I RECEIVED a text message from a journalist recently asking whether a police officer can stop a member of the public and inspect his handphone.
The journalist’s query reminded me of a story I heard some time ago from friends in Kedah.
A young man was on his way home from Gurun when he was stopped at a roadblock.
A policeman asked for his driver’s licence and handphone. He then proceeded to check the text messages.
The young man was also asked whether he was active in politics.
When he replied “No”, he was allowed to go.
I reckon the journalist’s interest in the “stop and search law” was piqued by a recent statement in Parliament by Deputy Home Minister Mohd Azis Jamman that policemen can inspect mobile phones of individuals under Section 233 of the Communications and Multimedia Act 1998 (CMA) to ensure there are no forms of communication that are obscene, offensive, or threatening to the security of the people and nation.

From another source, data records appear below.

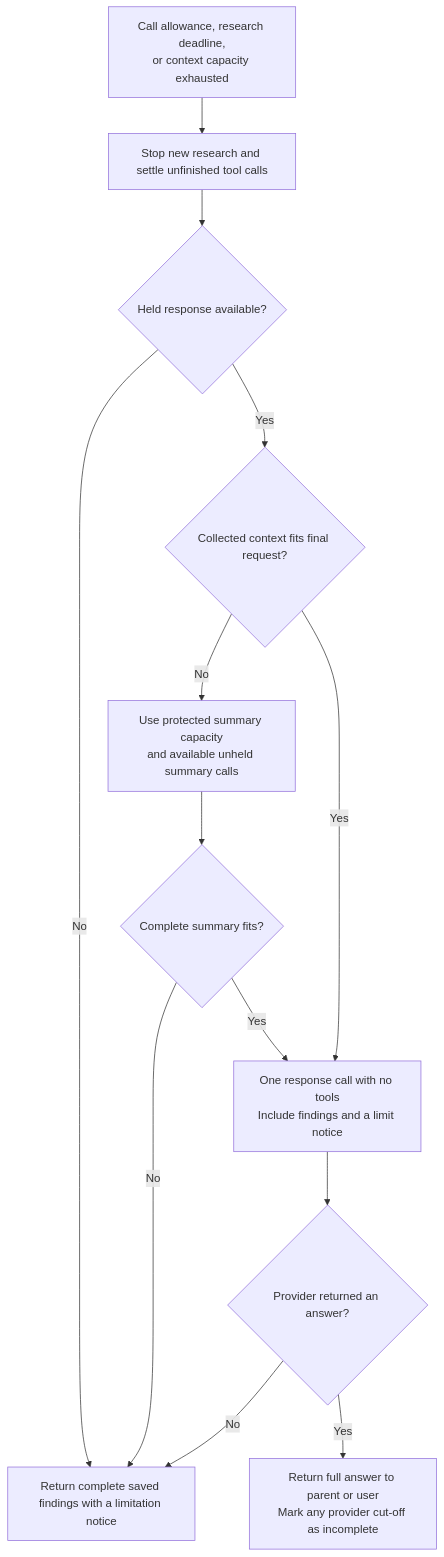
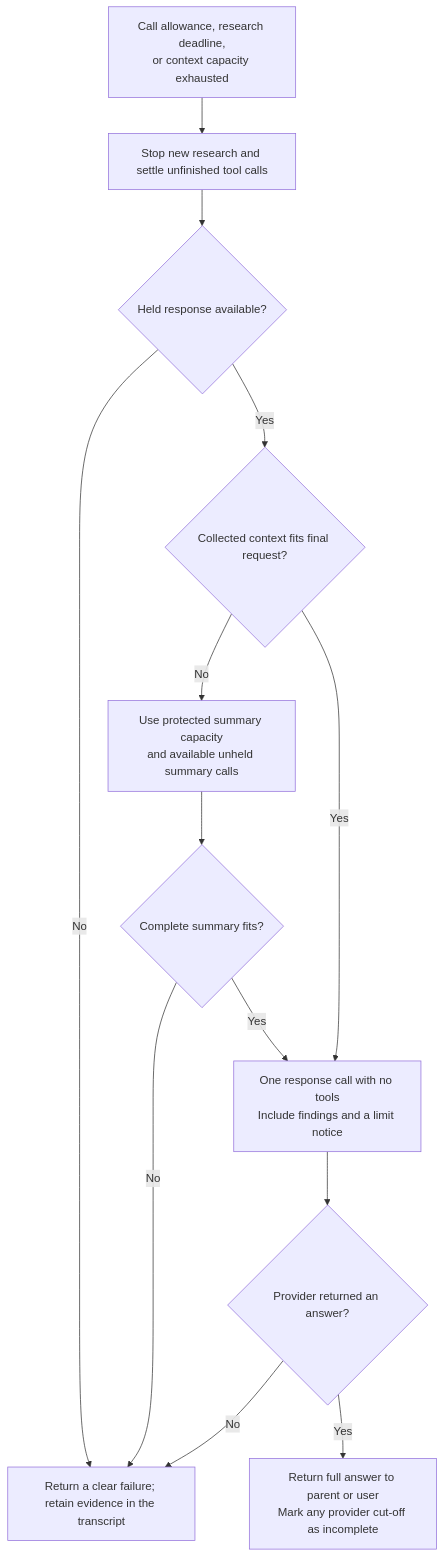
Before and after one commit to parth-shastri/theos: the second of 2 diagrams in docs/runtime/call-budgets.md, drawn with Mermaid. The commit also changed other lines of this file and 32 other files, not shown here.

````diff
--- a/docs/runtime/call-budgets.md
+++ b/docs/runtime/call-budgets.md
@@ -80,15 +80,15 @@
 ```mermaid
 flowchart TD
     Limit["Call allowance, research deadline,<br/>or context capacity exhausted"] --> Close["Stop new research and settle unfinished tool calls"]
     Close --> HeldReply{"Held response available?"}
     HeldReply -->|Yes| Space{"Collected context fits final request?"}
     Space -->|No| HeldSummary["Use protected summary capacity<br/>and available unheld summary calls"]
     HeldSummary --> Fit{"Complete summary fits?"}
     Fit -->|Yes| Reply["One response call with no tools<br/>Include findings and a limit notice"]
     Space -->|Yes| Reply
-    HeldReply -->|No| Saved["Return complete saved findings with a limitation notice"]
+    HeldReply -->|No| Saved["Return a clear failure; retain evidence in the transcript"]
     Fit -->|No| Saved
     Reply --> Success{"Provider returned an answer?"}
     Success -->|No| Saved
     Success -->|Yes| Return["Return full answer to parent or user<br/>Mark any provider cut-off as incomplete"]
 ```
````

Azis, however, reminded the public to be aware of their rights during these “random police checks”, including requesting the identity of the police officer, in case there is a breach of the standard operating procedure (SOP) by the officer.
The deputy minister was responding to a question from a member of parliament on whether there were any reports of SOP violations against police personnel who inspected the mobile phones of members of the public.
He said that if any individual felt a policeman had violated an SOP, he could make a report at the nearest police station or at Bukit Aman.
Section 233 of CMA provides for the offence of “improper use of network facilities or network service”.
Subsection (1) states that any person who “initiates the transmission” of any comment or communication “which is obscene, indecent, false, menacing or offensive in character with intent to annoy, abuse, threaten or harass another person” has committed an offence.
Spreading false news by a WhatsApp message is an offence under this section. Upon conviction, the person can be fined up to RM50,000 or given a prison term not exceeding one year.
Apart from CMA, the Police Act 1967 gives the police “general powers” to maintain law and order, preserve peace and security, prevent and detect crime, apprehend and prosecute offenders, collect security intelligence (Section 3), as well as the power to “stop and search” if there are reasonable grounds or probable cause to do so (Section 24).
I took a quick look at the “stop and search” SOP of the City of London Police, which states that power, if used fairly and effectively, can play an important role in detecting and preventing crime and fighting terrorism.
Under the SOP, the power must be exercised “fairly, responsibly, with respect for people being searched and without unlawful discrimination.
“The intrusion on the liberty of the person stopped or searched must be brief.”
Apart from CMA and the Police Act, several provisions in the Criminal Procedure Code (Act 593) also empower the police to conduct a search of the person and his possessions.
All these actions must be done in good faith and with good reasons. Police not in uniform must show their authority cards.
Members of the public should take note that police officers of the rank of inspector (and above) carry blue identification cards, while lower level officers carry yellow cards and reserve policemen carry white IDs.
Understandably, there has always been “tension” between “individual privacy” on one side and “law enforcement” or “national security interests” on the other.
The fight is between “it is none of your business” on the one side and “what do you have to hide?” on the other side.
Finding the right balance has not always been easy. When does a legal and proper search end and an illegal intrusion begin?
The dividing line is “probable cause”.
In simple language, a “probable cause” requires a higher standard than mere suspicion, but lower than a standard required to secure a conviction.
If the surrounding circumstances (such as time, place, manner) show that there are actually no reasonable grounds or probable cause for the police to exercise their “stop and search” power against an individual, then an unlawful intrusion (or invasion of privacy) has been committed.
Currently, there is no privacy act in Malaysia.
The writer, a former federal counsel at the Attorney-General’s Chambers, is deputy chairman of Kuala Lumpur Foundation to Criminalise War